Below is a set of records; reproduce them exactly without their pictures.

------------------------------------

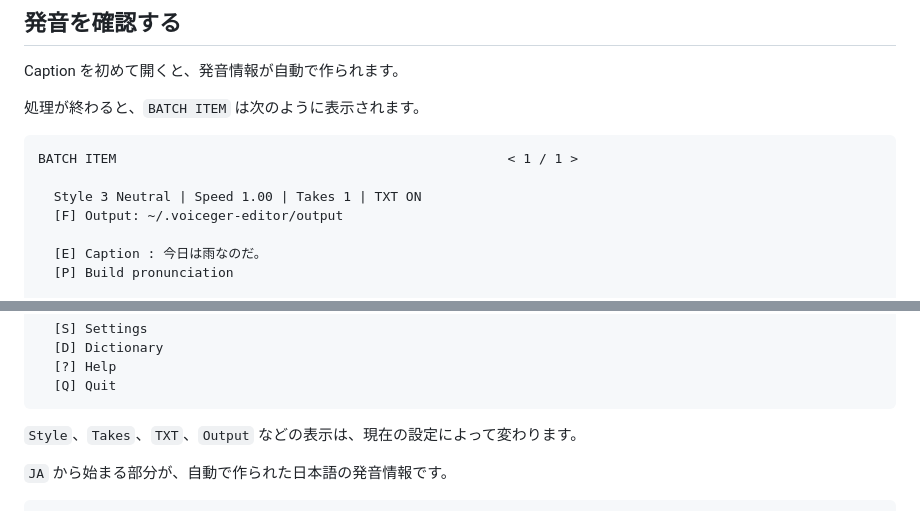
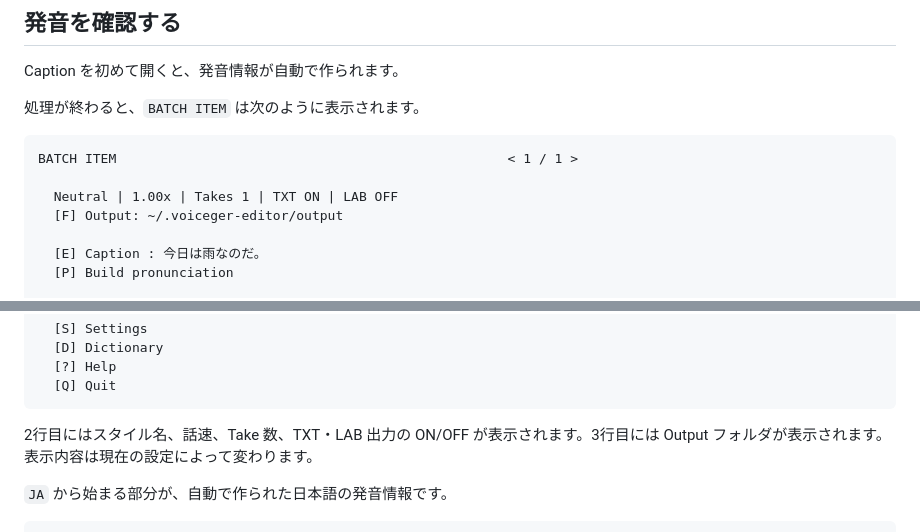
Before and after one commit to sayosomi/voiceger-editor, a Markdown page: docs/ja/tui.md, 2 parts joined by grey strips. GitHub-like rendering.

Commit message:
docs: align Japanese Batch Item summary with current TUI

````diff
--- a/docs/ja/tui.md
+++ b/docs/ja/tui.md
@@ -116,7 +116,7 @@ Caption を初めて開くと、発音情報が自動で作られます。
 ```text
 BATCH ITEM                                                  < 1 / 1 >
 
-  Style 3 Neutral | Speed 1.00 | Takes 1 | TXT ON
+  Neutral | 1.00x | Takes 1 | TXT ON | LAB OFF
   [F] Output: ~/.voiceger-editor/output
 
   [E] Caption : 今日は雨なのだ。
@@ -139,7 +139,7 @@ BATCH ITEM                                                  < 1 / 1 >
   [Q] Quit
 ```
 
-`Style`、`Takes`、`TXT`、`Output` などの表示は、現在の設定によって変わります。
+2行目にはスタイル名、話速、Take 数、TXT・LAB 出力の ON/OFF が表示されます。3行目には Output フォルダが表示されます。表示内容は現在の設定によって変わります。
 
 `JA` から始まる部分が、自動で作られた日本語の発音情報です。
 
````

------------------------------------

◆ **Exercise solution**:
Before and after one commit to sayosomi/voiceger-editor, a Markdown page: docs/ja/tui.md, 2 parts joined by grey strips. GitHub-like rendering.

Commit message:
docs: align Japanese Batch Item summary with current TUI

````diff
--- a/docs/ja/tui.md
+++ b/docs/ja/tui.md
@@ -116,7 +116,7 @@ Caption を初めて開くと、発音情報が自動で作られます。
 ```text
 BATCH ITEM                                                  < 1 / 1 >
 
-  Style 3 Neutral | Speed 1.00 | Takes 1 | TXT ON
+  Neutral | 1.00x | Takes 1 | TXT ON | LAB OFF
   [F] Output: ~/.voiceger-editor/output
 
   [E] Caption : 今日は雨なのだ。
@@ -139,7 +139,7 @@ BATCH ITEM                                                  < 1 / 1 >
   [Q] Quit
 ```
 
-`Style`、`Takes`、`TXT`、`Output` などの表示は、現在の設定によって変わります。
+2行目にはスタイル名、話速、Take 数、TXT・LAB 出力の ON/OFF が表示されます。3行目には Output フォルダが表示されます。表示内容は現在の設定によって変わります。
 
 `JA` から始まる部分が、自動で作られた日本語の発音情報です。
 
````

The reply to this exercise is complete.